=== PROMPT ===
In your copy, drop the images and return each record exactly as it stands.

*** Opening SUPPLIED RECORDS ***

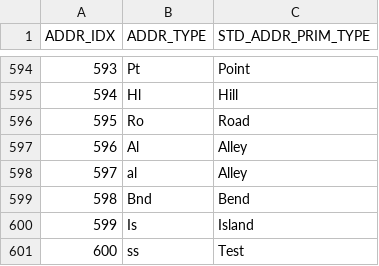
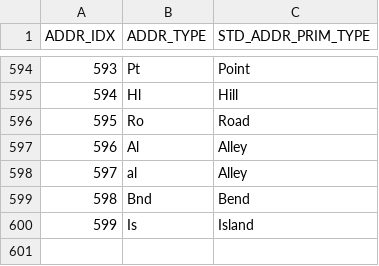
Before and after one commit to alexhonki/osr_edw_scvfoundation, a CSV file: Persistence/src/Data/SCVPrimAddrType.csv, drawn as a sheet; only a part is shown, gaps mark what is left out; the diff names each change by its address in the sheet, - before the commit and + after, or states it on an @@ line.

```diff
--- a/Persistence/src/Data/SCVPrimAddrType.csv
+++ b/Persistence/src/Data/SCVPrimAddrType.csv
-row 601: 600 | ss | Test
```
Also changed, not shown: 1 other file.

*** Closing SUPPLIED RECORDS ***

=== OUTPUT OF THE TASK ===
Before and after one commit to alexhonki/osr_edw_scvfoundation, a CSV file: Persistence/src/Data/SCVPrimAddrType.csv, drawn as a sheet; only a part is shown, gaps mark what is left out; the diff names each change by its address in the sheet, - before the commit and + after, or states it on an @@ line.

```diff
--- a/Persistence/src/Data/SCVPrimAddrType.csv
+++ b/Persistence/src/Data/SCVPrimAddrType.csv
-row 601: 600 | ss | Test
```
Also changed, not shown: 1 other file.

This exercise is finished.